**TASK TO CARRY OUT:**
Only the number is wanted: count the lines in the data with "structure" in them.

-- Opening Marker --

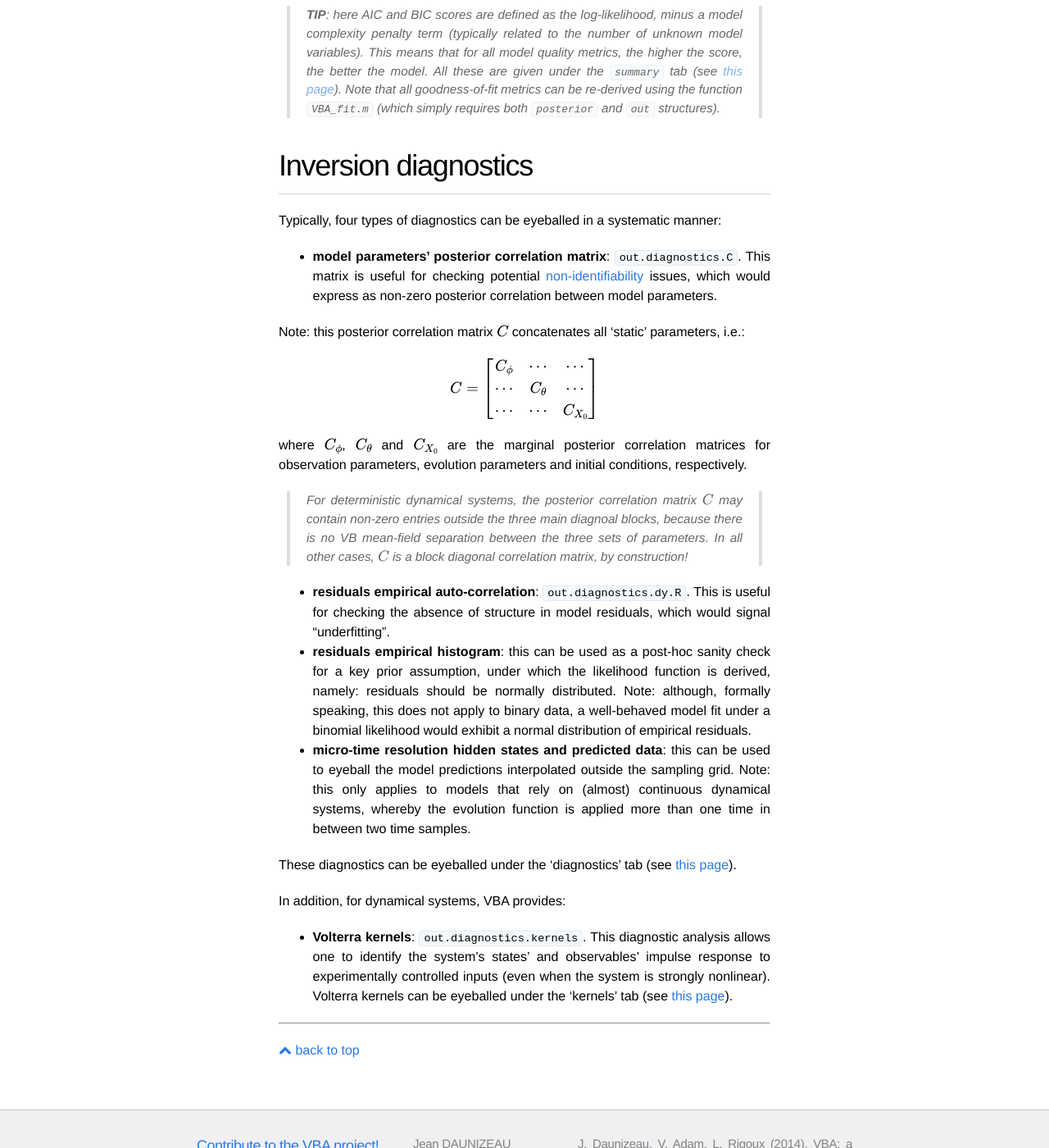
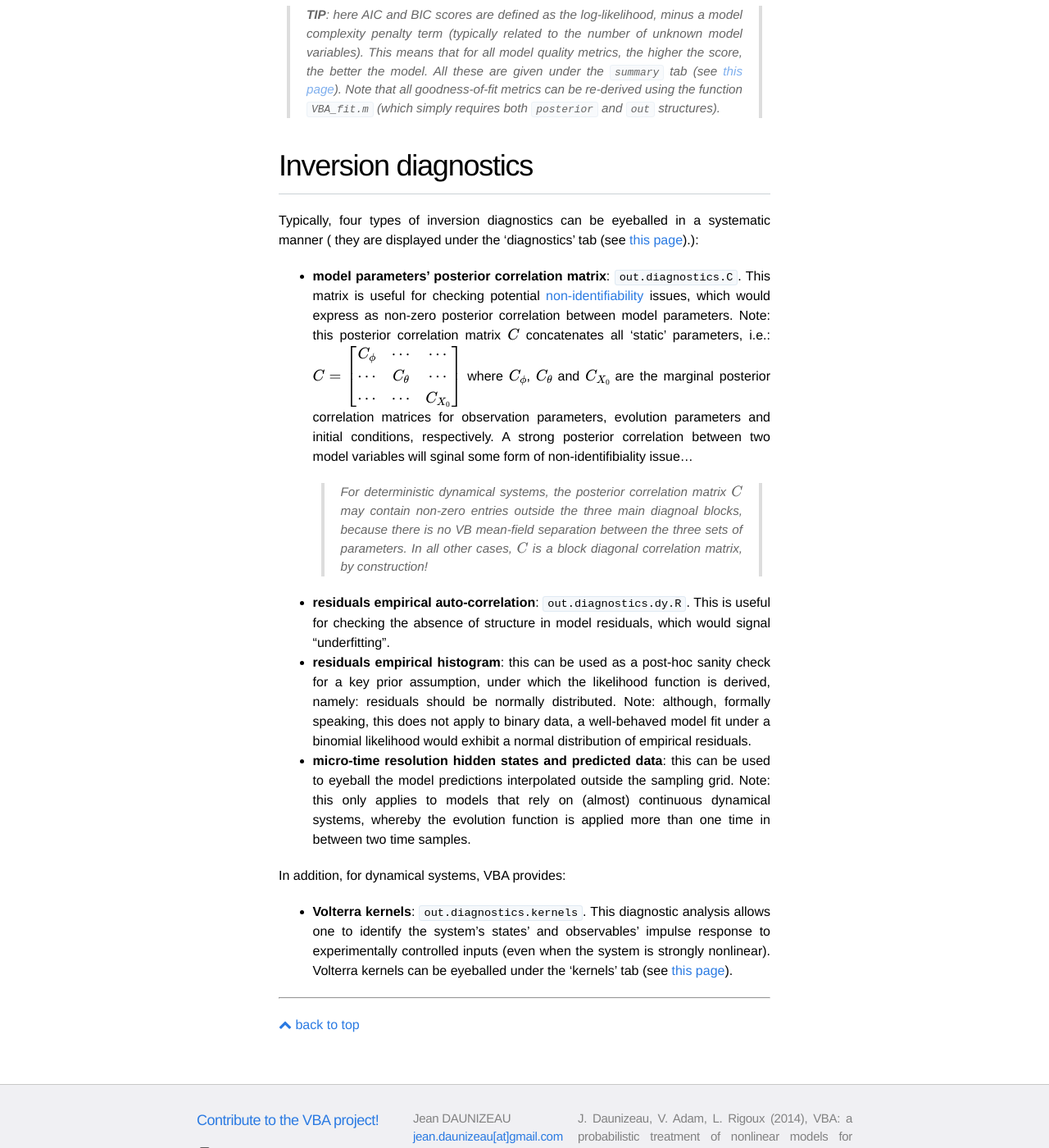
Before and after one commit to MBB-team/VBA-toolbox, a Jekyll site: the page built from _wiki/VBA-output-structure.md, in a window 1280 px wide and 1400 px high, scrolled down 2456 px. Shown: the whole window at 82% size. Built offline with Jekyll 4.4.1, drawn with Linux system fonts in a browser that asks for light colours; nearby versions of some CDN libraries; formulas are drawn with MathJax 3.

Commit message:
Update VBA-output-structure.md

```diff
--- a/_wiki/VBA-output-structure.md
+++ b/_wiki/VBA-output-structure.md
@@ -74,23 +74,19 @@ All these are given under the `summary` tab (see [this page]({{ site.baseurl }}/
 
 # Inversion diagnostics
 
-Typically, four types of diagnostics can be eyeballed in a systematic manner:
+Typically, four types of inversion diagnostics can be eyeballed in a systematic manner (
+they are displayed under the 'diagnostics' tab (see [this page]({{ site.baseurl }}/wiki/VBA-graphical-output)).):
 
 - **model parameters' posterior correlation matrix**: `out.diagnostics.C`. This matrix is useful for checking potential [non-identifiability](https://en.wikipedia.org/wiki/Identifiability) issues, which would express as non-zero posterior correlation between model parameters.
-
 Note: this posterior correlation matrix $$C$$ concatenates all 'static' parameters, i.e.:
-
 $$ C = \left[\begin{array}{ccc} C_{\phi} & \cdots & \cdots \\ \cdots & C_{\theta} & \cdots \\ \cdots & \cdots & C_{X_0}   \end{array}\right] $$
-
-where $$C_{\phi}$$, $$C_{\theta}$$ and $$C_{X_0}$$ are the marginal posterior correlation matrices for observation parameters, evolution parameters and initial conditions, respectively.
+where $$C_{\phi}$$, $$C_{\theta}$$ and $$C_{X_0}$$ are the marginal posterior correlation matrices for observation parameters, evolution parameters and initial conditions, respectively. A strong posterior correlation between two model variables will sginal some form of non-identifibiality issue...
 > For deterministic dynamical systems, the posterior correlation matrix $$C$$ may contain non-zero entries outside the three main diagnoal blocks, because there is no VB mean-field separation between the three sets of parameters. In all other cases, $$C$$ is a block diagonal correlation matrix, by construction!
 
 - **residuals empirical auto-correlation**: `out.diagnostics.dy.R`. This is useful for checking the absence of structure in model residuals, which would signal "underfitting".
 - **residuals empirical histogram**: this can be used as a post-hoc sanity check for a key prior assumption, under which the likelihood function is derived, namely: residuals should be normally distributed. Note: although, formally speaking, this does not apply to binary data, a well-behaved model fit under a binomial likelihood would exhibit a normal distribution of empirical residuals.
 - **micro-time resolution hidden states and predicted data**: this can be used to eyeball the model predictions interpolated outside the sampling grid. Note: this only applies to models that rely on (almost) continuous dynamical systems, whereby the evolution function is applied more than one time in between two time samples.
 
-These diagnostics can be eyeballed under the 'diagnostics' tab (see [this page]({{ site.baseurl }}/wiki/VBA-graphical-output)).
-
 In addition, for dynamical systems, VBA provides:
 
 - **Volterra kernels**: `out.diagnostics.kernels`. This diagnostic analysis allows one to identify the system's states' and observables' impulse response to experimentally controlled inputs (even when the system is strongly nonlinear). Volterra kernels can be eyeballed under the 'kernels' tab (see [this page]({{ site.baseurl }}/wiki/VBA-graphical-output)).
```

-- Closing Marker --

**OUTPUT BELOW:**
5